The test is simple, effective and visually confirmative. Best of all, the math involved is grade-school simple.


Increasing and Decreasing Acidity

There are many ways to increase acidity in musts. If one follows any of the recipes on this website, the recipe will attempt to take acid deficiencies into account by having you add a quantity of a specific acid, a blend of tartaric, malic and citric acids (called acid blend), or the juice of some citrus fruit (usually lemon or orange). A word to the wise here. Recipes are developed using base ingredients that may differ in natural sugar content or acidity from the same base ingredients you might encounter. In other words, a recipe that calls for a teaspoon of acid blend tells you that amount corrected the acidity in the base ingredients the recipe developer had at hand, but one teaspoon of acid blend may or may not be sufficient for the base ingredient you have at hand. The reasons for this are various, but basically they boil down to differences in varieties, differences in soils and the amount of water available to the host plants, differences in average day and night temperatures, differences in sunlight and intensity, and even differences in the maturity of the base ingredient when it was harvested. Therefore, the smart winemaker will measure the acidity of the must he or she is working with and correct the acidity according to what is required rather than what a recipe calls for.

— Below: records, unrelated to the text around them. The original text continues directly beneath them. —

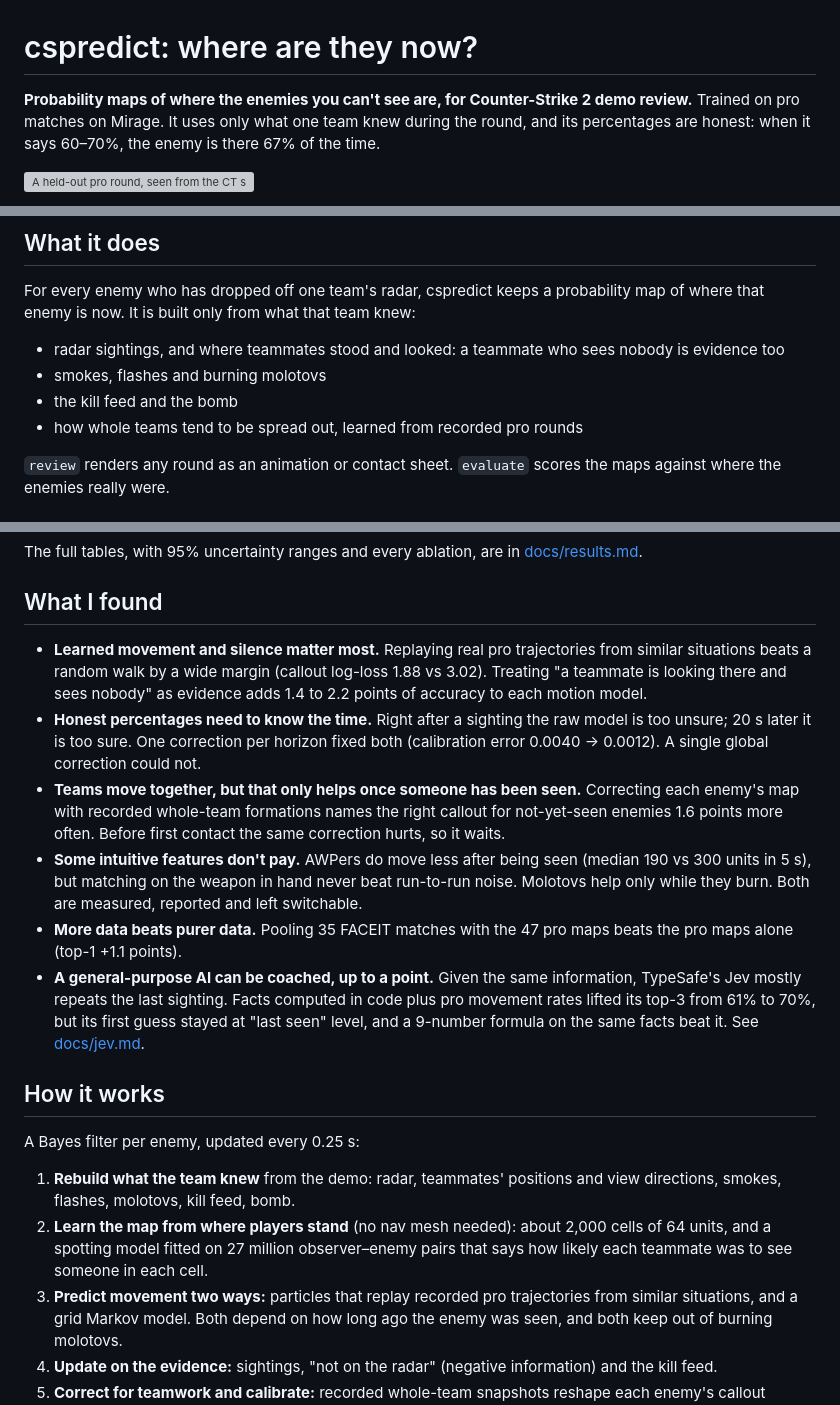
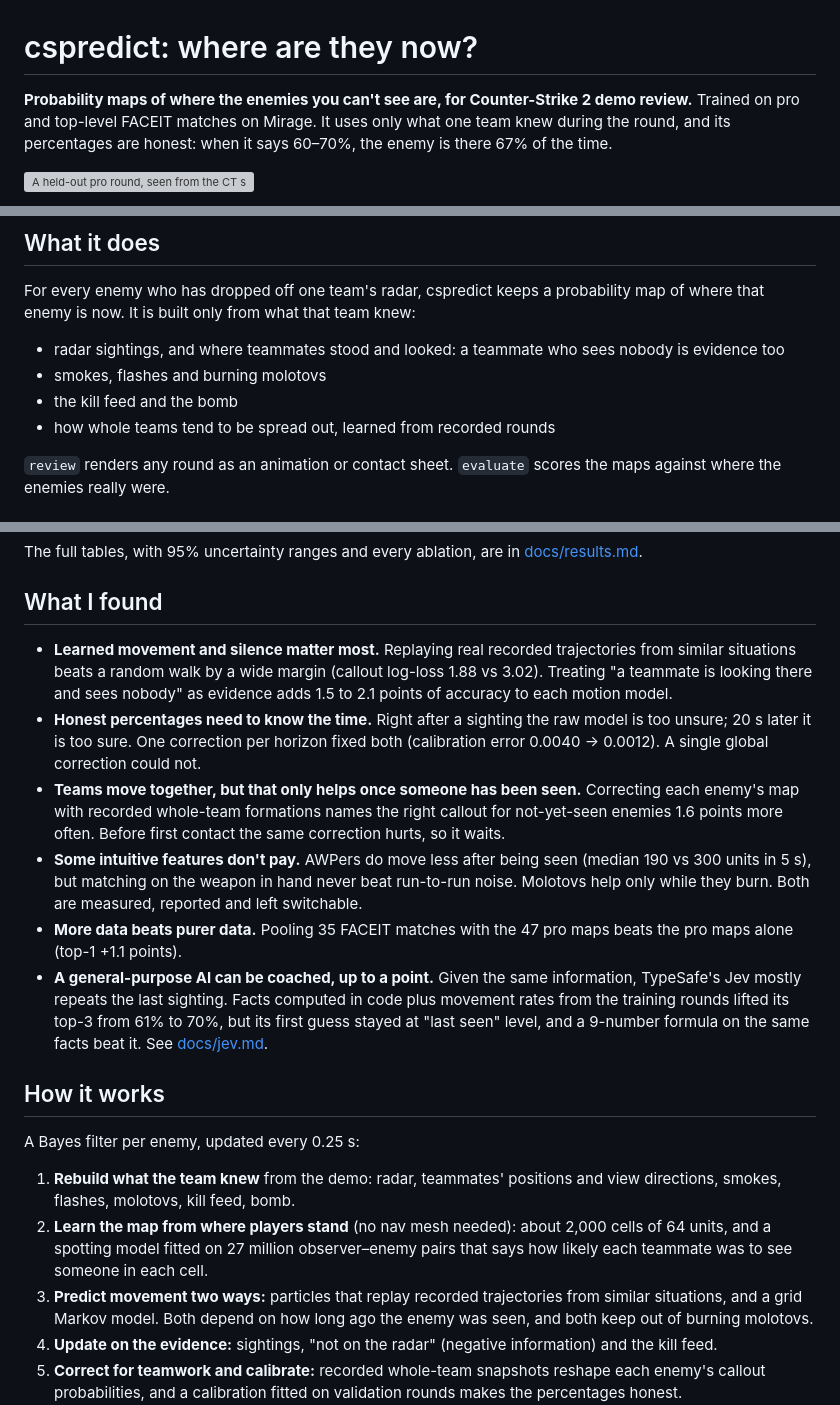
Before and after one commit to akassh9/cspredict, a Markdown page: README.md, 3 parts joined by grey strips. Rendered like a GitHub page; grey boxes are pictures that could not be loaded.

```diff
--- a/README.md
+++ b/README.md
@@ -1,8 +1,8 @@
 # cspredict: where are they now?
 
 **Probability maps of where the enemies you can't see are, for Counter-Strike 2 demo review.**
-Trained on pro matches on Mirage. It uses only what one team knew during the round, and its
-percentages are honest: when it says 60–70%, the enemy is there 67% of the time.
+Trained on pro and top-level FACEIT matches on Mirage. It uses only what one team knew during the
+round, and its percentages are honest: when it says 60–70%, the enemy is there 67% of the time.
 
 ![A held-out pro round, seen from the CT side](docs/review_example.gif)
 
@@ -18,7 +18,7 @@ enemy is now. It is built only from what that team knew:
 - radar sightings, and where teammates stood and looked: a teammate who sees nobody is evidence too
 - smokes, flashes and burning molotovs
 - the kill feed and the bomb
-- how whole teams tend to be spread out, learned from recorded pro rounds
+- how whole teams tend to be spread out, learned from recorded rounds
 
 `review` renders any round as an animation or contact sheet. `evaluate` scores the maps against where
 the enemies really were.
@@ -43,9 +43,9 @@ The full tables, with 95% uncertainty ranges and every ablation, are in [docs/re
 
 ## What I found
 
-- **Learned movement and silence matter most.** Replaying real pro trajectories from similar
+- **Learned movement and silence matter most.** Replaying real recorded trajectories from similar
   situations beats a random walk by a wide margin (callout log-loss 1.88 vs 3.02). Treating "a
-  teammate is looking there and sees nobody" as evidence adds 1.4 to 2.2 points of accuracy to each
+  teammate is looking there and sees nobody" as evidence adds 1.5 to 2.1 points of accuracy to each
   motion model.
 - **Honest percentages need to know the time.** Right after a sighting the raw model is too unsure;
   20 s later it is too sure. One correction per horizon fixed both (calibration error 0.0040 →
@@ -59,9 +59,9 @@ The full tables, with 95% uncertainty ranges and every ablation, are in [docs/re
 - **More data beats purer data.** Pooling 35 FACEIT matches with the 47 pro maps beats the pro maps
   alone (top-1 +1.1 points).
 - **A general-purpose AI can be coached, up to a point.** Given the same information, TypeSafe's Jev
-  mostly repeats the last sighting. Facts computed in code plus pro movement rates lifted its top-3
-  from 61% to 70%, but its first guess stayed at "last seen" level, and a 9-number formula on the
-  same facts beat it. See [docs/jev.md](docs/jev.md).
+  mostly repeats the last sighting. Facts computed in code plus movement rates from the training
+  rounds lifted its top-3 from 61% to 70%, but its first guess stayed at "last seen" level, and a
+  9-number formula on the same facts beat it. See [docs/jev.md](docs/jev.md).
 
 ## How it works
 
@@ -72,7 +72,7 @@ A Bayes filter per enemy, updated every 0.25 s:
 2. **Learn the map from where players stand** (no nav mesh needed): about 2,000 cells of 64 units,
    and a spotting model fitted on 27 million observer–enemy pairs that says how likely each teammate
    was to see someone in each cell.
-3. **Predict movement two ways:** particles that replay recorded pro trajectories from similar
+3. **Predict movement two ways:** particles that replay recorded trajectories from similar
    situations, and a grid Markov model. Both depend on how long ago the enemy was seen, and both keep
    out of burning molotovs.
 4. **Update on the evidence:** sightings, "not on the radar" (negative information) and the kill feed.
```
Also changed, not shown: docs/jev.md (+1 -1 lines), docs/results.md (+5 -3 lines), docs/jev_by_horizon.png, 1 other file.
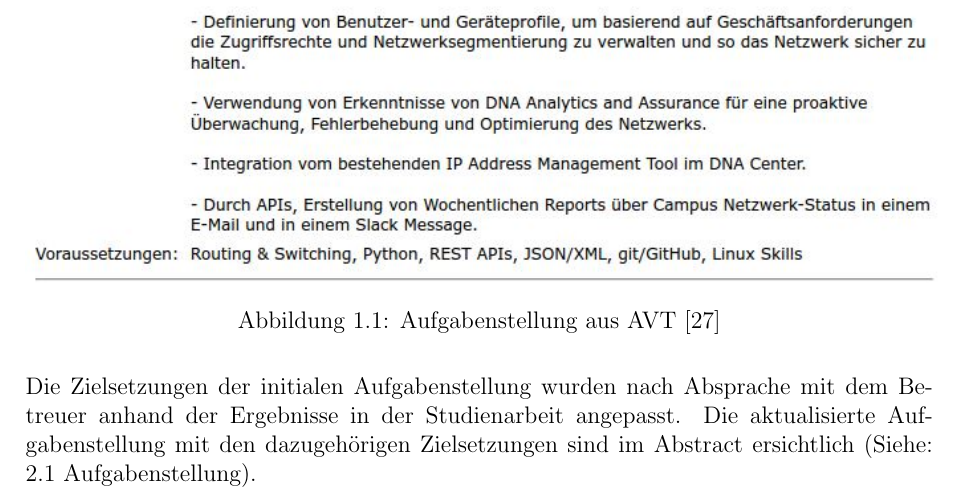
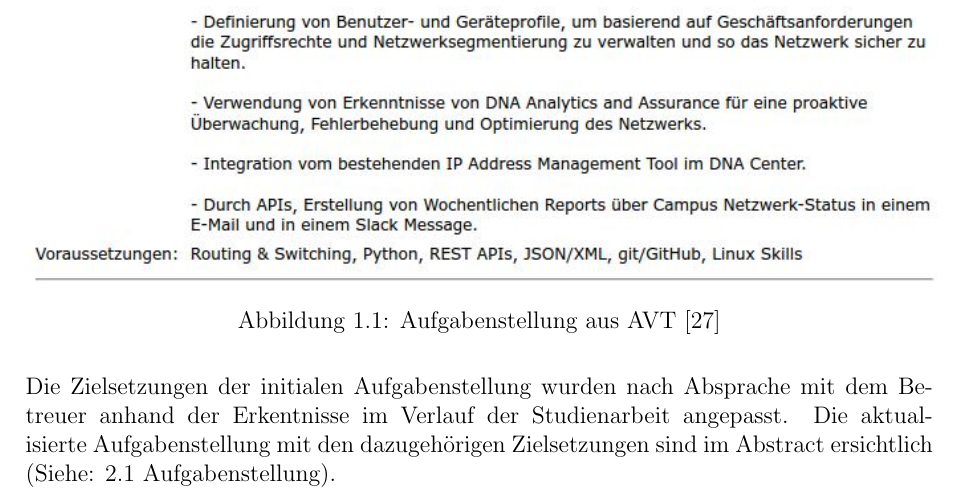
Before and after one commit to night28/HSR_SA, a LaTeX document (Documentation/main.tex, which reads Documentation/sections/aufgabenstellung.tex): part of page 7 of 177, cut so that both start at the same text. Compiled offline with pdfLaTeX.

Commit message:
aufgabenstellung

```diff
--- a/Documentation/sections/aufgabenstellung.tex
+++ b/Documentation/sections/aufgabenstellung.tex
@@ -8,4 +8,4 @@ Dies ist die initiale Aufgabenstellung, welche zu Beginn der Studienarbeit vorla
 	\label{fig:Aufgabenstellung}
 \end{figure}
 
-Die Zielsetzungen der initialen Aufgabenstellung wurden nach Absprache mit dem Betreuer anhand der Ergebnisse in der Studienarbeit angepasst. Die aktualisierte Aufgabenstellung mit den dazugehörigen Zielsetzungen sind im Abstract ersichtlich (Siehe: \ref{Abstract} Aufgabenstellung).
+Die Zielsetzungen der initialen Aufgabenstellung wurden nach Absprache mit dem Betreuer anhand der Erkentnisse im Verlauf der Studienarbeit angepasst. Die aktualisierte Aufgabenstellung mit den dazugehörigen Zielsetzungen sind im Abstract ersichtlich (Siehe: \ref{Abstract} Aufgabenstellung).
```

Acid blend is commonly used to increase the acidity of a must. There are many formulations of these blends. Commercially, acid blends usually contain tartaric, malic and citric acids in a ratio of 40-40-20, 40-30-30, 50-30-20, or 50-25-25. You should ask your supplier what the specific ratio of the blend he sells is if you want precision in your acidity. Most blends, however, are 40-40-20, and adding 3.9 grams of this ratio blend will increase the acidity in a gallon of must approximately 0.1%. This same increase can be achieved by adding to a gallon of must 3.78 grams of tartaric acid (you can use 3.8 g/gal for the sake of simplicity). Fumaric acid in food grade powder form is sometimes used as a partial substitute for additions of tartaric acid because it tends to inhibit malo-lactic fermentation when used in the range of 1.5 to 5.7 grams per gallon (achieving an increase of 0.05 to 0.15% acidity). When used in large doses, however, it may affect flavor so testing its use in a sample of wine is wise before using it.

Citric acid added to a must before fermentation will largely be lost during fermentation. Thus, it is best to add it after all signs of fermentation have disappeared. Malic acid can be added anytime, but it too has a potential disadvantage. Malic acid buffers to a fairly high pH, so it should not be used if the intent is to increase acidity and / or lower the pH. In the latter case, tartaric acid is the additive of choice.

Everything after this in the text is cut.